Usage notes:

  1. Replace "path_to_file/sf-class2-root.crt" with the path to the certificate saved in the first step.

  2. Ensure that the ServiceUserName and ServicePassword match the user name and password you obtained when you generated the service-specific credentials by following the steps to Generate service-specific credentials.

  3. For a list of available endpoints, see Service endpoints for Amazon Keyspaces.

Connect to Amazon Keyspaces using the DataStax Node.js driver for Apache Cassandra and the SigV4 authentication plugin

The following section shows how to use the SigV4 authentication plugin for the open-source DataStax Node.js driver for Apache Cassandra to access Amazon Keyspaces (for Apache Cassandra).

If you haven't already done so, create credentials for your IAM user or role following the steps at How to create and configure AWS credentials for Amazon Keyspaces.

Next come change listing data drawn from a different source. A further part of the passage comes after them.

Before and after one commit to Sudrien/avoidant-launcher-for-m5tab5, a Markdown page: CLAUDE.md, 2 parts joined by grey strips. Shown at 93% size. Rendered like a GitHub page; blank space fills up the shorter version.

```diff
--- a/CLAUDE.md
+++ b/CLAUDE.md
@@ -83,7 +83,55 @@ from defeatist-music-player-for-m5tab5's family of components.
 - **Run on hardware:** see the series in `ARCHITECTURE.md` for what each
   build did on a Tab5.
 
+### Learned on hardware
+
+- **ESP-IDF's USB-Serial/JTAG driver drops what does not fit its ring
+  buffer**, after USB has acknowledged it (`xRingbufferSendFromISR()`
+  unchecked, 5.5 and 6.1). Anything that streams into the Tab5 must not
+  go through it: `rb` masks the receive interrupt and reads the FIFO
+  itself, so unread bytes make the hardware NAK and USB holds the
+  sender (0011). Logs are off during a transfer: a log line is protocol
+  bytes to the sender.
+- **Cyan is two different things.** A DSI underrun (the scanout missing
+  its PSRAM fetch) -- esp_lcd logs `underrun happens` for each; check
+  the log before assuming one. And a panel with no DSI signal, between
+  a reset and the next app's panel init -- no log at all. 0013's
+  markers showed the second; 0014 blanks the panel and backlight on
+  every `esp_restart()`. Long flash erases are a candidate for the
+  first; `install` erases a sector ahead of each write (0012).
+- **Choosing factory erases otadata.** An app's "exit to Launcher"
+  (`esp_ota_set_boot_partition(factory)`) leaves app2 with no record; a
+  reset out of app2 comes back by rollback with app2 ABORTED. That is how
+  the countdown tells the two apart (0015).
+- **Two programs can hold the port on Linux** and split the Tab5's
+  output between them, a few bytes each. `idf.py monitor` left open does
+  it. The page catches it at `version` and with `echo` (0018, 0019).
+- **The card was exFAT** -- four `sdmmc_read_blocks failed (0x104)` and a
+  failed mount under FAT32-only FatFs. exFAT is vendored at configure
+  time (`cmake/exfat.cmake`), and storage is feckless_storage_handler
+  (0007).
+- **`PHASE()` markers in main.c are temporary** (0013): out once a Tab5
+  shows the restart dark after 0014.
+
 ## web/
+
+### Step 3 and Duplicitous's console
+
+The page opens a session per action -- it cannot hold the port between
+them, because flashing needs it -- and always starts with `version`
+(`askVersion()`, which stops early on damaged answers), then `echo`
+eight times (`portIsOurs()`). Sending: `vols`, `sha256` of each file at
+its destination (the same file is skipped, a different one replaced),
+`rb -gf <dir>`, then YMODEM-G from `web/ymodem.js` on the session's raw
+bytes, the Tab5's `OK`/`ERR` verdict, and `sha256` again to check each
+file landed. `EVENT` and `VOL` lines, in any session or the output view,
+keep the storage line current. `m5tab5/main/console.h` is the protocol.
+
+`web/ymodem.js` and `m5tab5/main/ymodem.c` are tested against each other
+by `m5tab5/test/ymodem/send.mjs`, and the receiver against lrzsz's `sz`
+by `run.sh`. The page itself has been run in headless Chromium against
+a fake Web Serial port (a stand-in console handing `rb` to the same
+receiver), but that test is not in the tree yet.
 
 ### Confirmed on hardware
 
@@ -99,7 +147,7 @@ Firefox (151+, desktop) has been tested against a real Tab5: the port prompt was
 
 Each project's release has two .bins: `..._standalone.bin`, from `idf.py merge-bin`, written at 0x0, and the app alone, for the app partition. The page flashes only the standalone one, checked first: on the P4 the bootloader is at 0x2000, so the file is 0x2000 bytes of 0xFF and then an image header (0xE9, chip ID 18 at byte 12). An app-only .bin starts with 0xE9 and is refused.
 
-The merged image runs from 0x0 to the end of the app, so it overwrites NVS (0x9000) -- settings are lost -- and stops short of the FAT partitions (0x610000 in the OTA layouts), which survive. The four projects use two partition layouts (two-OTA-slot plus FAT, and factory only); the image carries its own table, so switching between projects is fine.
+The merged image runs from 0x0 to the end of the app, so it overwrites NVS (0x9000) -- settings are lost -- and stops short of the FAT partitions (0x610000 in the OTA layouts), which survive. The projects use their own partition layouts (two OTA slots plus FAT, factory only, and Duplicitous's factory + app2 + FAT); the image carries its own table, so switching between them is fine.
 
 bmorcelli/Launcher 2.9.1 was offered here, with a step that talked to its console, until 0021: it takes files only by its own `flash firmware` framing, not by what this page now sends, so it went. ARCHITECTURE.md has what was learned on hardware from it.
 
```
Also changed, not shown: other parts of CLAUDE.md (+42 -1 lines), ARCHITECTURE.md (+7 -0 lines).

Add the Node.js SigV4 authentication plugin to your application from the GitHub repository. The plugin supports version 4.x of the DataStax Node.js driver for Cassandra and depends on the AWS SDK for Node.js. It uses AWSCredentialsProvider to obtain credentials.

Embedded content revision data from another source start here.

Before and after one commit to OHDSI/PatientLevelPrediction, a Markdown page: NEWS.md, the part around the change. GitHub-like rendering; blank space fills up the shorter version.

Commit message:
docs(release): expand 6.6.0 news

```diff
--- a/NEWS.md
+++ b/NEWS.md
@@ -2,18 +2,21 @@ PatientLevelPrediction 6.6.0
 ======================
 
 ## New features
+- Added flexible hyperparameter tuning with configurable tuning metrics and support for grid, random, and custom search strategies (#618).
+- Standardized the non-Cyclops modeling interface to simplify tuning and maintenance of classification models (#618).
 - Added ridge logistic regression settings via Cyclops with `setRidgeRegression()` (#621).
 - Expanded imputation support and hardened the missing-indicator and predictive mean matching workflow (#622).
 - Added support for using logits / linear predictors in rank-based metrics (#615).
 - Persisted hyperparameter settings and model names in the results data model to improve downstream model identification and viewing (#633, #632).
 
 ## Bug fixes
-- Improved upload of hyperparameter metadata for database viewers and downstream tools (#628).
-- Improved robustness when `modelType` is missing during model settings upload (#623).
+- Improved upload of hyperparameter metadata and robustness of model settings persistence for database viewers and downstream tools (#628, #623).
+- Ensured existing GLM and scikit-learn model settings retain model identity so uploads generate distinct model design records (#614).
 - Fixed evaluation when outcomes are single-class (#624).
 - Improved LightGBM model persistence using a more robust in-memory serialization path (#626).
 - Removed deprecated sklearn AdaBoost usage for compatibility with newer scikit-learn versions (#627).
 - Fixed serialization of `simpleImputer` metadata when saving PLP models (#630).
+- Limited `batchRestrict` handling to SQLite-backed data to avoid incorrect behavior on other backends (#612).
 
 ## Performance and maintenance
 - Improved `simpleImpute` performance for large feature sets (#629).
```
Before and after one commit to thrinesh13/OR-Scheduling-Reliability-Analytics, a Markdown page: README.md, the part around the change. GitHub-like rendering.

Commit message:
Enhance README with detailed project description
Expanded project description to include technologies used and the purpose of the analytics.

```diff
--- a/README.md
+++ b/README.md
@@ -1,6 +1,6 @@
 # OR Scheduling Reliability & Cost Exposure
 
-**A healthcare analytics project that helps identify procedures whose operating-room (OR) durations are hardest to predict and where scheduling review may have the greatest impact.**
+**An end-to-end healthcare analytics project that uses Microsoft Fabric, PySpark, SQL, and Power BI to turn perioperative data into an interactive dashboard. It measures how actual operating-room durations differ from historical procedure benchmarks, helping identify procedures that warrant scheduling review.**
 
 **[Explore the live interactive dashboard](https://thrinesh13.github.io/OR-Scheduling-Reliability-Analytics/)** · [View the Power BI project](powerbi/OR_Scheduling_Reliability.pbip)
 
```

$ npm install aws-sigv4-auth-cassandra-plugin --save

This code example shows how to set a Region-specific instance of SigV4AuthProvider as the authentication provider.

const cassandra = require('cassandra-driver'); const fs = require('fs'); const sigV4 = require('aws-sigv4-auth-cassandra-plugin'); const auth = new sigV4.SigV4AuthProvider({ region: 'us-west-2', accessKeyId:'AKIAIOSFODNN7EXAMPLE', secretAccessKey: 'wJalrXUtnFEMI/K7MDENG/bPxRfiCYEXAMPLEKEY'}); const sslOptions1 = { ca: [ fs.readFileSync('path_to_filecassandra/sf-class2-root.crt', 'utf-8')], host: 'cassandra.us-west-2.amazonaws.com', rejectUnauthorized: true }; const client = new cassandra.Client({ contactPoints: ['cassandra.us-west-2.amazonaws.com'], localDataCenter: 'us-west-2', authProvider: auth, sslOptions: sslOptions1, protocolOptions: { port: 9142 } }); const query = 'SELECT * FROM system_schema.keyspaces'; client.execute(query).then( result => console.log('Row from Keyspaces %s', result.rows[0])) .catch( e=> console.log(`${e}`));

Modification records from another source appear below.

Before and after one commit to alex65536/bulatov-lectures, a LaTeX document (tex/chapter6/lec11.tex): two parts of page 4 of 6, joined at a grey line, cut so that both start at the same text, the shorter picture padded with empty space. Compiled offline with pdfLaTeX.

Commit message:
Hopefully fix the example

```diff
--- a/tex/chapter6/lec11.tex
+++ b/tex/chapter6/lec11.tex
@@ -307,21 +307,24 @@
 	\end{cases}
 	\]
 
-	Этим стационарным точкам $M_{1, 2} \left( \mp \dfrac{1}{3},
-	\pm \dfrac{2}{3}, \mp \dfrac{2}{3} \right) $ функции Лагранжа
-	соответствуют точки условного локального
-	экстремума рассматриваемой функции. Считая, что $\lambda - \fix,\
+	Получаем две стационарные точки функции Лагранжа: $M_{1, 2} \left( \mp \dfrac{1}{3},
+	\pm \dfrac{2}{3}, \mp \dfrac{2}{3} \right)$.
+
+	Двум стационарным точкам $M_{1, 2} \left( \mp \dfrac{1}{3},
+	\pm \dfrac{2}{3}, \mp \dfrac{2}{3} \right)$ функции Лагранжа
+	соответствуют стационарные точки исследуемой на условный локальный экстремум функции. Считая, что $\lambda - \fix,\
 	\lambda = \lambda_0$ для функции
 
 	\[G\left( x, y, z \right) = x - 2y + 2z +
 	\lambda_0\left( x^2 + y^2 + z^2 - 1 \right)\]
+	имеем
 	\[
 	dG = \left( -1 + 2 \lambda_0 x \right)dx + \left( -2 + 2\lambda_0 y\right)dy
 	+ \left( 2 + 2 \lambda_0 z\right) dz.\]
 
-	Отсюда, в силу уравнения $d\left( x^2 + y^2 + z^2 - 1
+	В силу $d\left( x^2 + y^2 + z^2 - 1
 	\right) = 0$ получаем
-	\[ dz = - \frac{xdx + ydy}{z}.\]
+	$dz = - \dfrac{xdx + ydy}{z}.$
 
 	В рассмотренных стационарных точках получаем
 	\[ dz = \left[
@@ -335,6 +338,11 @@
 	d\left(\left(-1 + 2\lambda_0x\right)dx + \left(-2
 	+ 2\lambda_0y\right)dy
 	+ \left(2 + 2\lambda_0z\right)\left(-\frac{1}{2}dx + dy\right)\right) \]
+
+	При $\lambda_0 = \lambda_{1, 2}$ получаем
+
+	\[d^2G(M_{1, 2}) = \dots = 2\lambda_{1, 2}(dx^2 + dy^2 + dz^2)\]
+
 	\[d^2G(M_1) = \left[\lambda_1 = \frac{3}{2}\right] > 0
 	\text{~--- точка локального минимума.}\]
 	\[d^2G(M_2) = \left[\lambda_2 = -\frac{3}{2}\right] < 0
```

Usage notes:

  1. Replace "path_to_file/sf-class2-root.crt" with the path to the certificate saved in the first step.

  2. Ensure that the accessKeyId and secretAccessKey match the Access Key and Secret Access Key you obtained using AWSCredentialsProvider. For more information, see Setting Credentials in Node.js in the AWS SDK for JavaScript in Node.js.

  3. To store access keys outside of code, see best practices at How to manage access keys for IAM users.

  4. For a list of available endpoints, see Service endpoints for Amazon Keyspaces.